Records:
:::
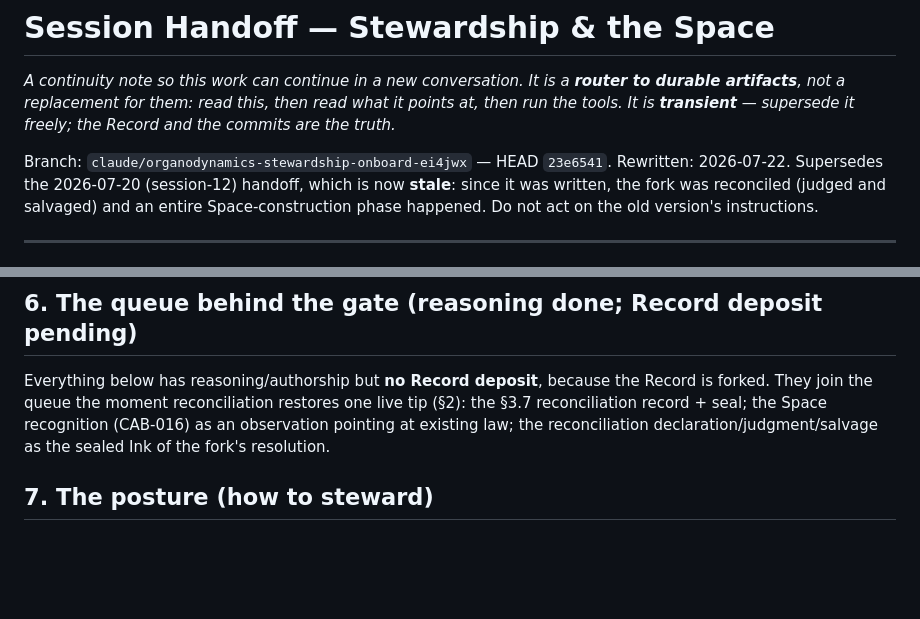
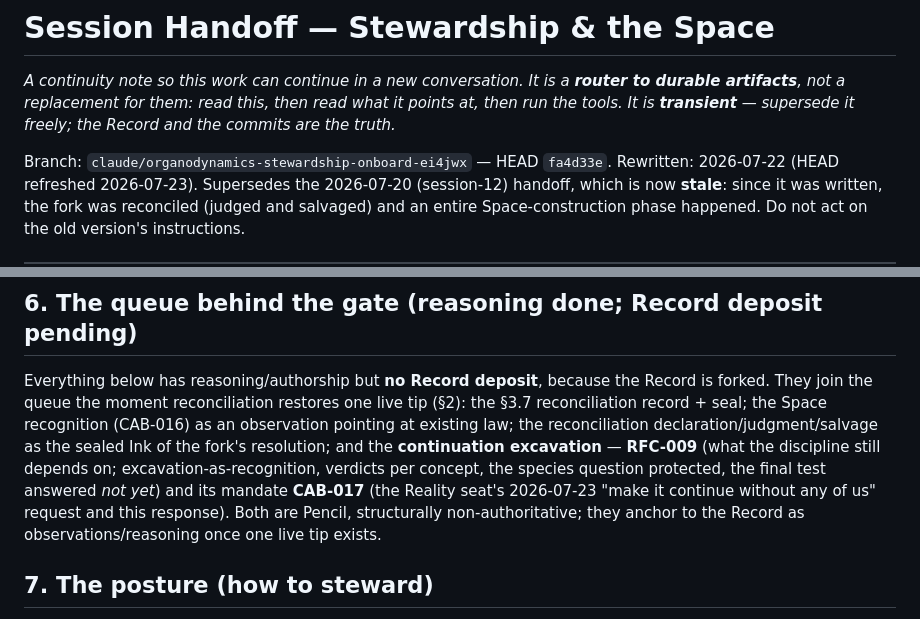
Before and after one commit to brill-foundation/organodynamics, a Markdown page: docs/HANDOFF.md, 2 parts joined by grey strips. Drawn GitHub-style; blank space fills up the shorter version.

Commit message:
Handoff: queue RFC-009 / CAB-017 behind the gate; refresh HEAD
The continuation excavation joins the deposits waiting on the reconciliation to
restore one live tip (§6), and the HEAD pointer moves to the current tip.

Co-Authored-By: Claude Opus 4.8 <noreply@anthropic.com>
Claude-Session: https://claude.ai/code/session_01JL9WZ6kYuFpKDNrTTzMC7Q

```diff
--- a/docs/HANDOFF.md
+++ b/docs/HANDOFF.md
@@ -5,8 +5,8 @@
 read what it points at, then run the tools. It is **transient** — supersede it
 freely; the Record and the commits are the truth.*
 
-Branch: `claude/organodynamics-stewardship-onboard-ei4jwx` — HEAD `23e6541`.
-Rewritten: 2026-07-22. Supersedes the 2026-07-20 (session-12) handoff, which is
+Branch: `claude/organodynamics-stewardship-onboard-ei4jwx` — HEAD `fa4d33e`.
+Rewritten: 2026-07-22 (HEAD refreshed 2026-07-23). Supersedes the 2026-07-20 (session-12) handoff, which is
 now **stale**: since it was written, the fork was reconciled (judged and
 salvaged) and an entire Space-construction phase happened. Do not act on the
 old version's instructions.
@@ -156,7 +156,13 @@ Everything below has reasoning/authorship but **no Record deposit**, because the
 Record is forked. They join the queue the moment reconciliation restores one
 live tip (§2): the §3.7 reconciliation record + seal; the Space recognition
 (CAB-016) as an observation pointing at existing law; the reconciliation
-declaration/judgment/salvage as the sealed Ink of the fork's resolution.
+declaration/judgment/salvage as the sealed Ink of the fork's resolution; and the
+**continuation excavation** — **RFC-009** (what the discipline still depends on;
+excavation-as-recognition, verdicts per concept, the species question protected,
+the final test answered *not yet*) and its mandate **CAB-017** (the Reality seat's
+2026-07-23 "make it continue without any of us" request and this response). Both
+are Pencil, structurally non-authoritative; they anchor to the Record as
+observations/reasoning once one live tip exists.
 
 ## 7. The posture (how to steward)
 
```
:::
Exercise directions: Once the pictures are removed, set down what remains of the entries above exactly.

Written response:
Before and after one commit to brill-foundation/organodynamics, a Markdown page: docs/HANDOFF.md, 2 parts joined by grey strips. Drawn GitHub-style; blank space fills up the shorter version.

Commit message:
Handoff: queue RFC-009 / CAB-017 behind the gate; refresh HEAD
The continuation excavation joins the deposits waiting on the reconciliation to
restore one live tip (§6), and the HEAD pointer moves to the current tip.

Co-Authored-By: Claude Opus 4.8 <noreply@anthropic.com>
Claude-Session: https://claude.ai/code/session_01JL9WZ6kYuFpKDNrTTzMC7Q

```diff
--- a/docs/HANDOFF.md
+++ b/docs/HANDOFF.md
@@ -5,8 +5,8 @@
 read what it points at, then run the tools. It is **transient** — supersede it
 freely; the Record and the commits are the truth.*
 
-Branch: `claude/organodynamics-stewardship-onboard-ei4jwx` — HEAD `23e6541`.
-Rewritten: 2026-07-22. Supersedes the 2026-07-20 (session-12) handoff, which is
+Branch: `claude/organodynamics-stewardship-onboard-ei4jwx` — HEAD `fa4d33e`.
+Rewritten: 2026-07-22 (HEAD refreshed 2026-07-23). Supersedes the 2026-07-20 (session-12) handoff, which is
 now **stale**: since it was written, the fork was reconciled (judged and
 salvaged) and an entire Space-construction phase happened. Do not act on the
 old version's instructions.
@@ -156,7 +156,13 @@ Everything below has reasoning/authorship but **no Record deposit**, because the
 Record is forked. They join the queue the moment reconciliation restores one
 live tip (§2): the §3.7 reconciliation record + seal; the Space recognition
 (CAB-016) as an observation pointing at existing law; the reconciliation
-declaration/judgment/salvage as the sealed Ink of the fork's resolution.
+declaration/judgment/salvage as the sealed Ink of the fork's resolution; and the
+**continuation excavation** — **RFC-009** (what the discipline still depends on;
+excavation-as-recognition, verdicts per concept, the species question protected,
+the final test answered *not yet*) and its mandate **CAB-017** (the Reality seat's
+2026-07-23 "make it continue without any of us" request and this response). Both
+are Pencil, structurally non-authoritative; they anchor to the Record as
+observations/reasoning once one live tip exists.
 
 ## 7. The posture (how to steward)
 
```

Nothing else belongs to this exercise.